Material for this task START

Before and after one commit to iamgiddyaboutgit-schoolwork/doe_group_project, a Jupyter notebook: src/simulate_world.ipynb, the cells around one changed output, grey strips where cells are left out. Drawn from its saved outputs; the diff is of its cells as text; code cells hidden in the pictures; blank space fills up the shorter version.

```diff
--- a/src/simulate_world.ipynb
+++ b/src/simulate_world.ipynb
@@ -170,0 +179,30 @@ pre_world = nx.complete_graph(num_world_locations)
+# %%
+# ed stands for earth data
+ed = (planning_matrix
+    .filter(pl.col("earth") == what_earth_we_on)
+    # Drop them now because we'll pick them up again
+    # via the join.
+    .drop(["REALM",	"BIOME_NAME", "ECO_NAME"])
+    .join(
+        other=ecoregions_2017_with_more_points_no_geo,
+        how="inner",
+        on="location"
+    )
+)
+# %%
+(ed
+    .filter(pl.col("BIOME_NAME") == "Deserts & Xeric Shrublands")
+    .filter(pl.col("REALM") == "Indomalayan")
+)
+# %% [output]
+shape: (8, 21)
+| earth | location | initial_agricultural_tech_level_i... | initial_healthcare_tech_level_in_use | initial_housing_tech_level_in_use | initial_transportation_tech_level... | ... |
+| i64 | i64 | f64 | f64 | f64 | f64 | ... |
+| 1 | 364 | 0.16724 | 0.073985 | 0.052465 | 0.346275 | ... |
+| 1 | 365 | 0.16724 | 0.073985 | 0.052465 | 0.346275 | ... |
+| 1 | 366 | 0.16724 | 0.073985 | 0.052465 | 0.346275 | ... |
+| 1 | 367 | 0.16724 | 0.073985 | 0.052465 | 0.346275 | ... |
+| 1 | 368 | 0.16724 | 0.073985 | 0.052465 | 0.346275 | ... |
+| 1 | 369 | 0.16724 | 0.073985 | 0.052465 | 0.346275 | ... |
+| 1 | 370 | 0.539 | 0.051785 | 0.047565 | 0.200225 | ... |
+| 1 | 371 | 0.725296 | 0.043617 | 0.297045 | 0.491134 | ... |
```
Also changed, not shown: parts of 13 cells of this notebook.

Material for this task END

Task objective - What is the number of lines in the records that hold the word "filter"? Answer with that number only.

Written solution - 3